So far, though, it's the CIA's acumen rather than Morris's that is being hailed in Moscow. In an interview with Radio Rossii on 7 December, Aleksandr Konovalov, president of Moscow's Institute for Strategic Assessments, suggested that Russia believes "the myths created by our spin doctors" and "now we probably will believe their explanations, the main one being [that Ukraine was lost because of] a CIA conspiracy." He asked ironically, "How can poor Gleb Pavlovskii handle the whole Central Intelligence Agency on his own?"
In an interview with RFE/RL's Russian Service on 9 December, former leader of the Union of Rightist Forces (SPS) Boris Nemtsov suggested that the stories of excessive Western influence in Ukraine might be more than just a yarn by Russian spin doctors to avoid taking responsibility for losing a key election. According to Nemtsov, it might be a device that the Russian authorities are using to avoid telling the truth about what really happened in Ukraine. He said Russian authorities "treat their own people cynically and invent such arguments of the type that the West influenced [events], or the campaign consultants worked poorly -- anything but the truth that the people were tired of Kuchma's regime, that people were living in despair and lawlessness and their last drop of patience went when the election was falsified." (Julie Corwin)

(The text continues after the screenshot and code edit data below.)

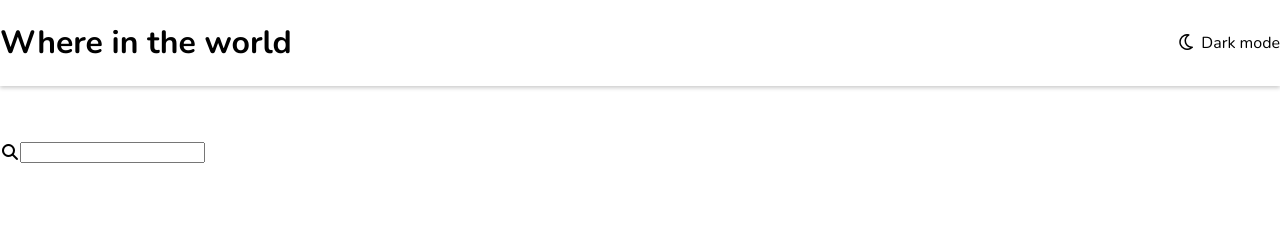
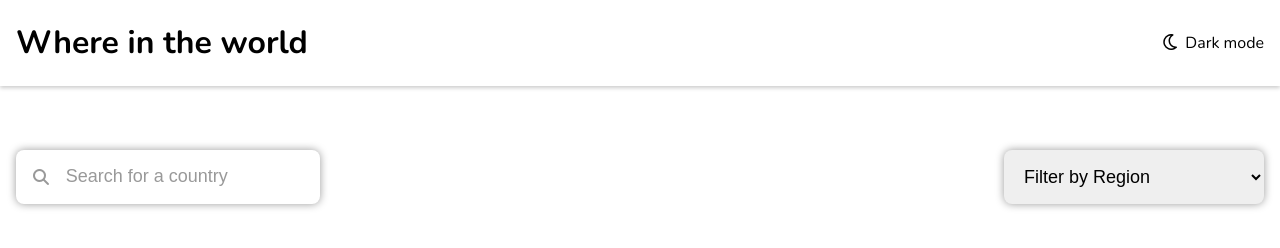
Before and after one commit to mahabuburrifat/All-Countries, a plain HTML site: page index.html in a window 1280 px wide. Drawn offline with nearby package versions, Linux system fonts and the light colour scheme; no server answers.

Commit message:
update filter by region

```diff
--- a/index.html
+++ b/index.html
@@ -27,8 +27,15 @@
         <div class="search-filter-container">
             <div class="search-container">
                 <i class="fa-solid fa-magnifying-glass"></i>
-                <input type="text" name="" id="">
+                <input type="text" name="" id="" placeholder="Search for a country">
             </div>
+            <select class="filter-region" id="">
+                <option hidden>Filter by Region</option>
+                <option value="Africa">Africa</option>
+                <option value="Asia">Asia</option>
+                <option value="Europe">Europe</option>
+                <option value="Oceania">Oceania</option>
+            </select>
         </div>
         <div class="card-container"></div>
     </main>
--- a/script.js
+++ b/script.js
@@ -1,10 +1,28 @@
 const cardContainer = document.querySelector('.card-container');
+const searchFilterContainer = document.querySelector('.search-filter-container')
+
 
 fetch ('https://restcountries.com/v3.1/all?fields=name,flags,capital,region,population,nativename,subregion,toplaveldomain,currencies,languages')
 .then((res) => res.json())
-.then((data) => {
+.then((renderCountries));
+
+
+
+searchFilterContainer.addEventListener('change', (e) => {
+    fetch (`https://restcountries.com/v3.1/region/${e.target.value}`)
+.then((res) => res.json())
+.then((renderCountries));
+})
+
+
+
+
+function renderCountries (data) {
+    //loop er aga card container empty kora;
+    cardContainer.innerHTML = '';
+
     data.forEach((country) => {
-        console.log(country);
+        // console.log(country);
 
         const countryCard = document.createElement('a');
         countryCard.classList.add('country-card');
@@ -20,4 +38,4 @@ fetch ('https://restcountries.com/v3.1/all?fields=name,flags,capital,region,popu
         `
         cardContainer.append(countryCard);
     })
-})
+}
--- a/style.css
+++ b/style.css
@@ -10,36 +10,70 @@ body {
 .header-container {
     background-color: #fff;
     box-shadow: 0px 2px 4px 0px rgba(0, 0, 0, 0.2);
+    position: sticky;
+    top: 0;
+    z-index: 1;
 }
 
 .header-content {
     max-width: 1300px;
+    padding-inline: 16px;
     display: flex;
     align-items: center;
     justify-content: space-between;
     margin-inline: auto;
+    z-index: 1;
 }
 main {
     max-width: 1300px;
     margin-inline: auto;
+    padding-inline: 16px;
 }
 
 .search-filter-container {
-
-    margin-top: 56px;
+    margin-top: 64px;
+    display: flex;
+    justify-content: space-between;
 }
 .search-container {
+    max-width: 420px;
     display: flex;
     align-items: center;
-
+    gap: 12px;
+    padding: 8px 16px;
+    border-radius: 8px;
+    box-shadow: 0 0 8px 0 rgba(0, 0, 0, 0.4);
 }
 
 .search-container input {
+    padding: 8px 4px;
+    width: 100%;
+    border: none;
+    outline: none;
+    font-size: 18px;
+    font-weight: 500;
+}
+.search-container input::placeholder {
+    color: #999;
+}
+.search-container i {
+    color: #999;
+}
 
+.filter-region {
+    width: 260px;
+    border: none;
+    outline: none;
+    box-shadow: 0 0 8px 0 rgba(0, 0, 0, 0.4);
+    padding: 16px;
+    border-radius: 8px;
+    font-size: 18px;
+    font-weight: 500;
+    cursor: pointer;
 }
 
 .card-container {
-    margin-top: 56px;
+    margin-top: 64px;
     display: flex;
     justify-content: space-between;
     flex-wrap: wrap;
@@ -90,3 +124,10 @@ main {
     font-size: 18px;
 }
 }
+
+@media (max-width: 685px) {
+    .search-filter-container {
+        flex-direction: column;
+        gap: 36px;
+    }
+}
```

QUOTES OF THE WEEK"If the [Ukrainian Supreme] Court does not satisfy our demands, we reserve the right to act in accordance with the existing law and appeal to the European Court [of Human Rights]. And we will never accept the results of the so-called re-run of the election." -- Presidential candidate Viktor Yanukovych in Kyiv on 11 January, pledging to appeal against the Central Election Commission's official announcement that his rival, Viktor Yanukovych, won the 26 December presidential vote; quoted by an RFE/RL correspondent.
"The country split into two parts: eastern Ukraine and western Ukraine. They were on the verge of a civil war. The economy has now slipped into recession. Ukraine's economy had grown at a good pace in recent years and now it has gone downhill. I don't know, maybe the West won the battle with Russia there now, so maybe the West will make them happy. But I don't think they can improve the lives of 50 million people in that country by giving them their breadcrumbs.... Who came to power as a result of the revolution? Democrats? Look at that 'gas lady' [Yuliya Tymoshenko] who will apparently become prime minister. She is an international fugitive and is believed to be the most corrupt person on the territory of the CIS. And now she is a revolutionary, a democrat." -- Kyrgyz President Askar Akayev, speaking about Ukraine's Orange Revolution on 9 January, during a meeting with local officials in Tokmok, Kyrgyzstan; quoted by an RFE/RL correspondent.